(Dataset items)
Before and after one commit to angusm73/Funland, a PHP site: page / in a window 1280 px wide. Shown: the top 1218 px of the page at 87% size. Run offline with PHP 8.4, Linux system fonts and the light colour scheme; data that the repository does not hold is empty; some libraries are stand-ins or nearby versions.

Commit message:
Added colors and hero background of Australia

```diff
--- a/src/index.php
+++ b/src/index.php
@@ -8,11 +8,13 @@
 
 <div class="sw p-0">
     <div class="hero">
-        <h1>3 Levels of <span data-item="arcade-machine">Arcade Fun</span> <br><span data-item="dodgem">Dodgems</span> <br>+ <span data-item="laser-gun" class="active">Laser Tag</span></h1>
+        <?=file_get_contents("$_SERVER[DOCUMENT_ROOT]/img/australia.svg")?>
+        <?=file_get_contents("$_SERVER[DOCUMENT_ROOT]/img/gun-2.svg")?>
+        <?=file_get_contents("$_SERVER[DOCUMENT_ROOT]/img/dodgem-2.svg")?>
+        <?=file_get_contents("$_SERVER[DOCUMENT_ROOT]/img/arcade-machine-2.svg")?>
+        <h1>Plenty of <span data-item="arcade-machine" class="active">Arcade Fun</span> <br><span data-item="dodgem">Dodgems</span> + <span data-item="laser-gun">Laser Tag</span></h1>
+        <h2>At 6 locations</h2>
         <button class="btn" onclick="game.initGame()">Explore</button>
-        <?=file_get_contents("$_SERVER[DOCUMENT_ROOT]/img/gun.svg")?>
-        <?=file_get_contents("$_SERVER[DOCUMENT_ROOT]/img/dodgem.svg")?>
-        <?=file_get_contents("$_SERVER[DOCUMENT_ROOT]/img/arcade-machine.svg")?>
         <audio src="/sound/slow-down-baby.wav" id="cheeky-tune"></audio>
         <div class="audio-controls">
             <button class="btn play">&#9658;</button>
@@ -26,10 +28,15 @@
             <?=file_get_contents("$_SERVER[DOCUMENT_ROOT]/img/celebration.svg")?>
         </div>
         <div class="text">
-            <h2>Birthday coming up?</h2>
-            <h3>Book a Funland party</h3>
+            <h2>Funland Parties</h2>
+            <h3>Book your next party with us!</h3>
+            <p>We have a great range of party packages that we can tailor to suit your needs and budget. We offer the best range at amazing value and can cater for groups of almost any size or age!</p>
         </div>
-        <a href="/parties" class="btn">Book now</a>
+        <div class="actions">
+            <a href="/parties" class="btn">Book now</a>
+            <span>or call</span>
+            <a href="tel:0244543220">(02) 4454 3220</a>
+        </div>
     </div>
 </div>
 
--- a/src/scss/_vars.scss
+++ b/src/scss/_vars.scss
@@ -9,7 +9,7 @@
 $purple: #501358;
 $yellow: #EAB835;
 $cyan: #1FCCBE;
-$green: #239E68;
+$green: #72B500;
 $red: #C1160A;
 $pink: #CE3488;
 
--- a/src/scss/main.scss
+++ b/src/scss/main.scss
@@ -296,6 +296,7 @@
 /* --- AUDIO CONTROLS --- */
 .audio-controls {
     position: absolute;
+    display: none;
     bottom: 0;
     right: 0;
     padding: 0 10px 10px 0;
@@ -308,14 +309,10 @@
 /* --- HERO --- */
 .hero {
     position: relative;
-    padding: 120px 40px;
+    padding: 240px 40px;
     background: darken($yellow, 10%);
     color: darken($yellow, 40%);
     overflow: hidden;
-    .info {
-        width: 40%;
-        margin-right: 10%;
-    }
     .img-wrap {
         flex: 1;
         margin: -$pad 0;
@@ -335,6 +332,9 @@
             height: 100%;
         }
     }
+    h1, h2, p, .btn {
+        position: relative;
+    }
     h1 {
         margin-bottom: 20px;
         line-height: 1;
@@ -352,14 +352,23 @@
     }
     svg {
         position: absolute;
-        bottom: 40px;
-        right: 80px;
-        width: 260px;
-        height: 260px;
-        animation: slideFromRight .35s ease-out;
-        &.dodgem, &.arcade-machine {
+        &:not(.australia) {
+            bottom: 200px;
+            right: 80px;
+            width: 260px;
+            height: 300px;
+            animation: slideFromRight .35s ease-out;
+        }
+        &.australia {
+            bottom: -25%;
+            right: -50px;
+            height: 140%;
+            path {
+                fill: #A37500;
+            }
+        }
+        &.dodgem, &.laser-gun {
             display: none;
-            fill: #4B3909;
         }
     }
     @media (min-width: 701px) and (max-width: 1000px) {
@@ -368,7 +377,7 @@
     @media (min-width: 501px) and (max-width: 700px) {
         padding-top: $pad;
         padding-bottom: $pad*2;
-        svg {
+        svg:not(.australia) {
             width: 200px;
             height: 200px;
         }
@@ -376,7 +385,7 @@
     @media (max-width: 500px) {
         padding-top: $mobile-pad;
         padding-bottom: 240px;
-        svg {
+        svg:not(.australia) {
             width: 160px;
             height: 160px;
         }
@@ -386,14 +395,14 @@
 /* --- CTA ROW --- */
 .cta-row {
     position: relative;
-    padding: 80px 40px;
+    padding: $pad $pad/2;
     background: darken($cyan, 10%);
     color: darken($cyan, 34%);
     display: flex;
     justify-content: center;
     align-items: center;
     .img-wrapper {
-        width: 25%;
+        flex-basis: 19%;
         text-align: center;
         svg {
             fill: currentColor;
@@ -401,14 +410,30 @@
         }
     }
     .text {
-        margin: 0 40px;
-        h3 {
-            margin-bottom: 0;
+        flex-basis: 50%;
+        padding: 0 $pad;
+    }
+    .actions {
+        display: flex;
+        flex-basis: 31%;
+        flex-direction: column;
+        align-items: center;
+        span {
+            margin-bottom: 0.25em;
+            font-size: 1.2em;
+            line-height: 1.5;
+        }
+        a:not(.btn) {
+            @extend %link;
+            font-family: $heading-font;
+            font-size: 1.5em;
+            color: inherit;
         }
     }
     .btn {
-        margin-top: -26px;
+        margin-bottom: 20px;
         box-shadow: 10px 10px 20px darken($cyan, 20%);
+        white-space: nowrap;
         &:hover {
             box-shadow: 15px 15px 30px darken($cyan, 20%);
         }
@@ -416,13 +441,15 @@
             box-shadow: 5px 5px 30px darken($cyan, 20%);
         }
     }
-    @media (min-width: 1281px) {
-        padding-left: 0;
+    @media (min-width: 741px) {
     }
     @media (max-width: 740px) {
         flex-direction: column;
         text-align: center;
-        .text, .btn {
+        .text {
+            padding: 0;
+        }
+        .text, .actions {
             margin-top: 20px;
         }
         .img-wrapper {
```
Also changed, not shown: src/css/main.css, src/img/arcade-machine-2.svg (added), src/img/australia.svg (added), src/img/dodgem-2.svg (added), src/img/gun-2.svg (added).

— What is required —
Search the data above for lines holding "media" and copy each of them.

— Written solution —
     @media (min-width: 701px) and (max-width: 1000px) {
     @media (min-width: 501px) and (max-width: 700px) {
     @media (max-width: 500px) {
-    @media (min-width: 1281px) {
+    @media (min-width: 741px) {
     @media (max-width: 740px) {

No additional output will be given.